+</section>	
+
+
+<section><h3>What do we mean by "Pragmatic Provenance?"</h3>
+<p>The W3C Government Linked Data WG accepts PROV WG's definition of provenance but recognizes that PROV-DM is a powerful tool. W3C GLD WG seeks to provide best practice recommendations that will be useful to government data stakeholders, that make sense for GLD use cases and are easily adopted by practitioners.</p>
+<p>W3C GLD could recommend a simple <b>provenance scoring system</b> for GLD analogous to TBL's 5 stars for linked data.

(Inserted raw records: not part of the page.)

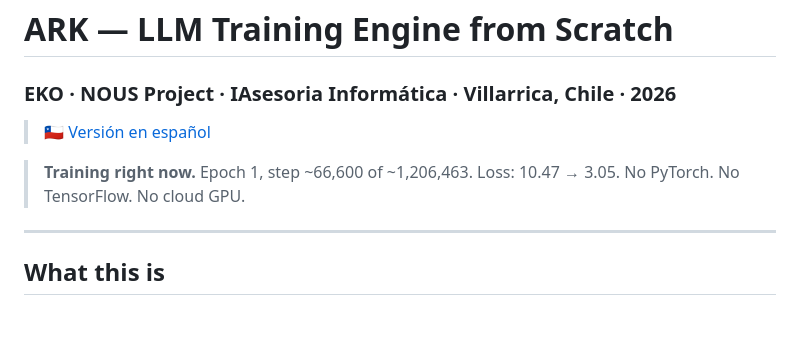
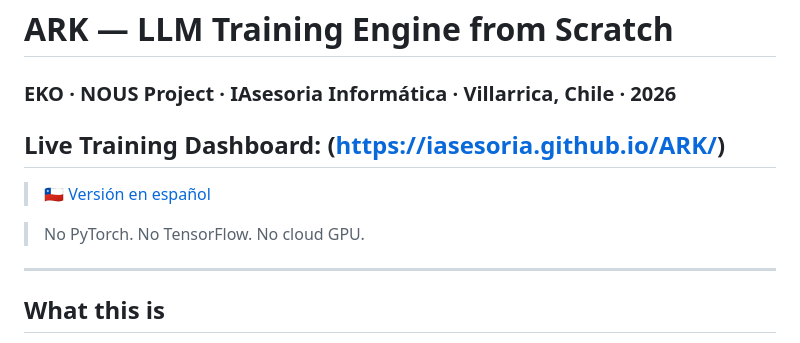
Before and after one commit to IAsesoria/ARK, a Markdown page: README.md, the part around the change. Drawn GitHub-style; blank space fills up the shorter version.

Commit message:
Update README with Live Training Dashboard link
Added a link to the Live Training Dashboard and updated the training status message.

```diff
--- a/README.md
+++ b/README.md
@@ -2,9 +2,11 @@
 
 ### EKO · NOUS Project · IAsesoria Informática · Villarrica, Chile · 2026
 
+## **Live Training Dashboard:** (https://iasesoria.github.io/ARK/)
+
 > 🇨🇱 [Versión en español](README_ES.md)
 
-> **Training right now.** Epoch 1, step ~66,600 of ~1,206,463. Loss: 10.47 → 3.05. No PyTorch. No TensorFlow. No cloud GPU.
+> No PyTorch. No TensorFlow. No cloud GPU.
 
 ---
 
```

Such a system might include:</p>
+<ul>
+	<li><b>One star:</b> Using the basic <a href="http://bit.ly/imvRX1" target="_blank">W3C DCAT</a> for Linked Data at the catalogs and dataset level</li>
+	<li><b>Two stars:</b> DCAT enhanced with more complete Dublin Core and other metadata</li>
+	<li><b>Three stars:</b> Above, but with based provenance metadata "within" the datasets</li>
+	<li><b>More stars:</b> More rigorous use of PROV DM</li>
+</ul>
 </section>
 
+<section><h3>Use cases for provenance in GLD</h3>
+<p>Provide use cases here...</p>
+<ul>
+	<li>Specifying catalog- and dataset-level provenance</li>
+	<li>Specifying provenance within datasets</li>
+	<ul>	
+		<li>Preserving and encoding pre-existing provenance data</li>
+		<li>Generating provenance when processing data (e.g. during the Linked Data creation process)</li>
+	</ul>
+</ul>
+<p>Possible organization of use cases (Adapted from <a href="http://bit.ly/wlKOEF" target="_blank">Trust and Linked Data</a>):</p>
+
+<ul>
+	<li>Simple "Oh Yeah?" scenario</li>
+	<ul>
+		<li>User retrieves a dataset, then clicks on “oh yeah” button, then site returns a provenance record</li>
+	</ul>
+</ul>
+
+<ul>
+	<li>Licensing scenario</li>
+	<ul>
+		<li>User retrieves dataset, then wants to check permission to use</li>
+	</ul>
+</ul>
+
+<ul>
+	<li>Referral scenario</li>
+	<ul>
+		<li>Site refers queries about provenance in terms of pointers to another site’s provenance facilities</li>
+	</ul>
+</ul>
+
+<ul>
+	<li>Repeated queries scenario</li>
+	<ul>
+		<li>Service repeatedly queries a site, wants provenance for all the answers</li>
+		<li>This is similar to PROV WG example, where user follows provenance record, asking follow-up questions based on previous answers</li>
+	</ul>
+</ul>
+
+<ul>
+	<li>Versioning scenario</li>
+	<ul>
+		<li>User retrieves a dataset, then wants to see its provenance, but the dataset has been updated in the original site (its provenance as well)</li>
+	</ul>
+</ul>
+
+<ul>
+	<li>Dynamic scenario</li>
+	<ul>
+		<li>User retrieves a resource that is dynamically created</li>
+	</ul>
+</ul>
+</section>
+
+
+
+</section> <!-- Pragmatic Provenance >> -->
+
 
 <!--    Epilogue: The Social Contract of a Linked Open Data Publisher   -->
 <!-- Note to Editors: This section is not part of our charter and probably will be folded into another section.  Yet to be determined. -->
--- a/bp/local-style.css	Fri Mar 09 09:39:11 2012 +0000
+++ b/bp/local-style.css	Fri Mar 09 09:40:22 2012 +0000
@@ -61,7 +61,7 @@
 
 .highlight {
 border: 3px solid #005a9c;
-margin: 5 5 5 20px;
+margin: 5px 25px 0 25px;
 padding: 10px;
 }